Exercises 0.2 #2

I) Let X ⊂ T be the set of all elements not in the range of α. Define β: T → S as the union of { (α(s), s) | s ∈ S } and U = { (x, s) | x ∈ X, s ∈ S }, (x, s1), (x, s2) ∈ U ⇒ s1 = s2. Since α is injective, β is well-defined. If s ∈ S β(α(s)) = s ⇒ βα = 1S. Conversely, suppose α is not injective. There exists s1, s2 such that α(s1) = α(s2) and s1 ≠ s2. So s1 = β(α(s1)) = β(α(s2)) = s2, contradicting s1 ≠ s2.

II) Since α is surjective, choose one and only one s in the fiber (section 0.3) over t ∈ im α such that (t, s) ∈ β for every t ∈ T. β is clearly a map and αβ = 1T. Conversely, suppose α is not surjective.
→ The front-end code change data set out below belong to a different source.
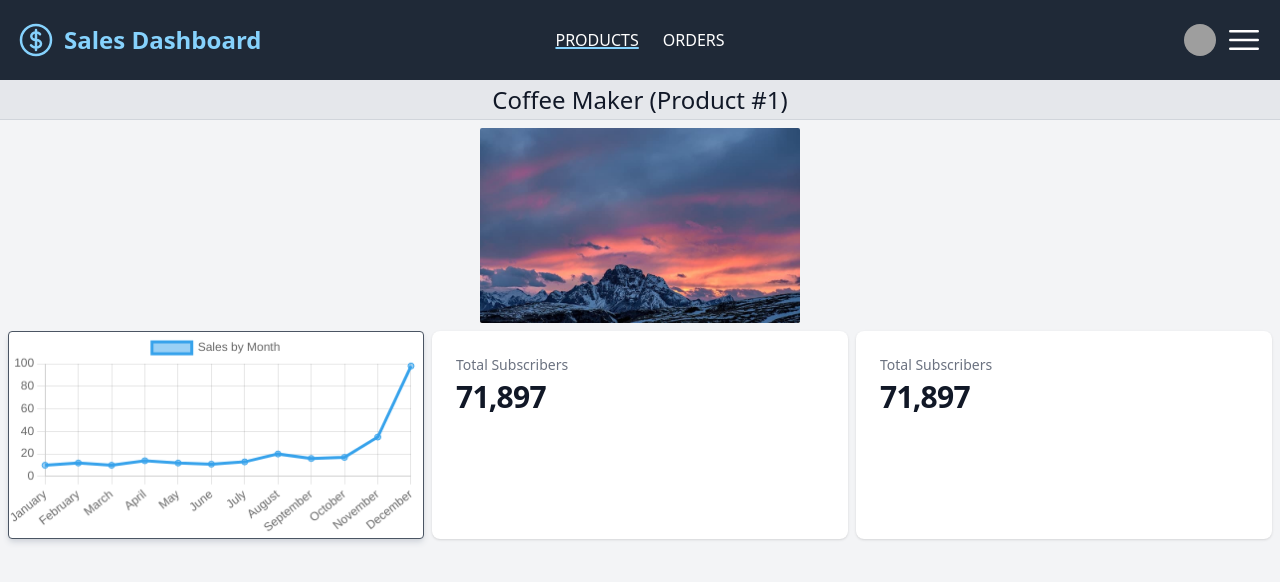
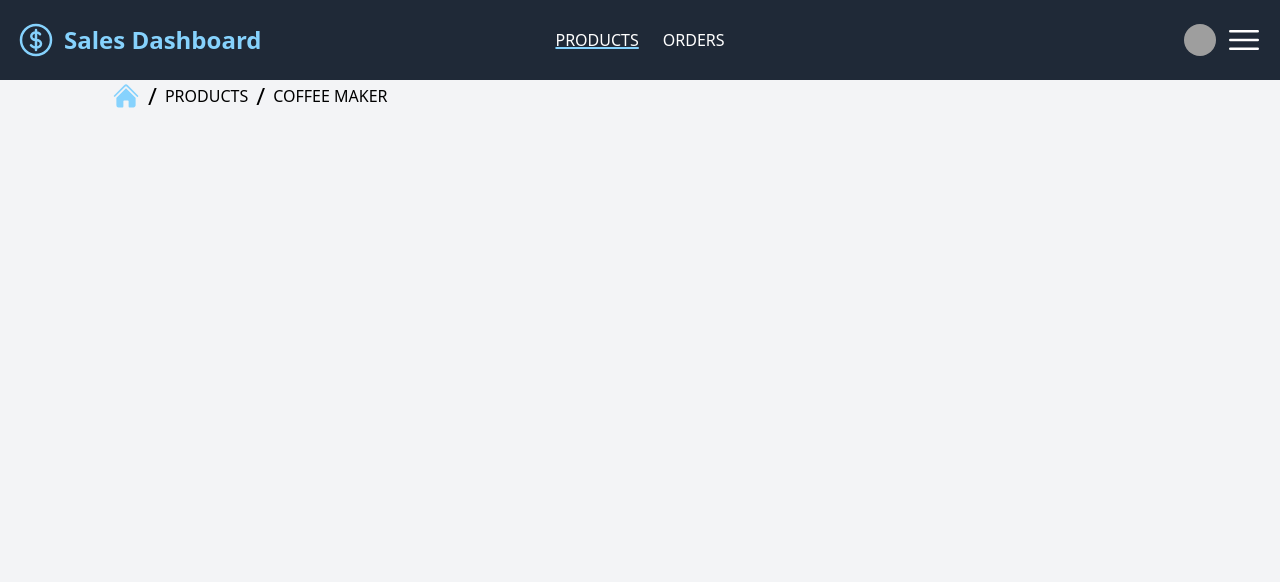
Before and after one commit to cwbieganek/sales-dashboard, a SvelteKit app: page /products/1 in a window 1280 px wide. Shown: the top 582 px of the page. Built offline with nearby package versions, Linux system fonts and the light colour scheme; grey boxes are pictures that could not be loaded.

Commit message:
Add x padding to the page div. Add rudimentary breadcrumbs

```diff
--- a/src/routes/products/[id]/+page.svelte
+++ b/src/routes/products/[id]/+page.svelte
@@ -7,28 +7,19 @@
 	let totalProfit = (product.listPrice - product.wholesaleCost) * product.sales;
 </script>
 
-<div class="h-full">
-	<h1
-		class="flex items-center justify-center align-middle bg-gray-200 border-b border-gray-300 text-gray-900 h-10 text-2xl"
-	>
-		{data.product.name} (Product #{data.product.id})
-	</h1>
-	<div class="w-3/12 mx-auto mt-2">
-		<img src={data.product.thumbnail} alt={data.product.name} class="rounded-sm" />
-	</div>
-	<div class="h-full">
-		<div class="grid grid-cols-3 gap-2 p-2">
-			<div>
-				<ProductSalesChart salesByMonth={data.product.salesByMonth} />
-			</div>
-			<div class="overflow-hidden rounded-lg bg-white px-4 py-5 shadow sm:p-6">
-				<dt class="truncate text-sm font-medium text-gray-500">Total Subscribers</dt>
-				<dd class="mt-1 text-3xl font-semibold tracking-tight text-gray-900">71,897</dd>
-			</div>
-			<div class="overflow-hidden rounded-lg bg-white px-4 py-5 shadow sm:p-6">
-				<dt class="truncate text-sm font-medium text-gray-500">Total Subscribers</dt>
-				<dd class="mt-1 text-3xl font-semibold tracking-tight text-gray-900">71,897</dd>
-			</div>
-		</div>
+<div class="h-full px-28">
+	<div class="flex flex-row items-center">
+		<svg xmlns="http://www.w3.org/2000/svg" viewBox="0 0 24 24" class="w-7 h-7 fill-brand">
+			<path
+				d="M11.47 3.84a.75.75 0 011.06 0l8.69 8.69a.75.75 0 101.06-1.06l-8.689-8.69a2.25 2.25 0 00-3.182 0l-8.69 8.69a.75.75 0 001.061 1.06l8.69-8.69z"
+			/>
+			<path
+				d="M12 5.432l8.159 8.159c.03.03.06.058.091.086v6.198c0 1.035-.84 1.875-1.875 1.875H15a.75.75 0 01-.75-.75v-4.5a.75.75 0 00-.75-.75h-3a.75.75 0 00-.75.75V21a.75.75 0 01-.75.75H5.625a1.875 1.875 0 01-1.875-1.875v-6.198a2.29 2.29 0 00.091-.086L12 5.43z"
+			/>
+		</svg>
+		<div class="text-2xl mx-2">/</div>
+		<div>PRODUCTS</div>
+		<div class="text-2xl mx-2">/</div>
+		<span>COFFEE MAKER</span>
 	</div>
 </div>
```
Then there exists a t1 ≠ α(s) for every s ∈ S. Since αβ = 1T, α(β(t1)) = t1. Contradiction.

III) For part (I) if β is unique, every element t ∈ T must be in the range of α. Otherwise the image under β, of each t not in the range of α, can be made arbitrarily different. Thus contradicting the uniqueness of β.

For part (II) suppose β is unique and α is not injective. Then there exists s1, s2 such that α(s1) = α(s2) and s1 ≠ s2. If (α(s1), s1) ∈ β, replace it with (α(s1), s2). If (α(s1), s2) ∈ β, replace it with (α(s1), s1). Thus β is not unique. Contradiction.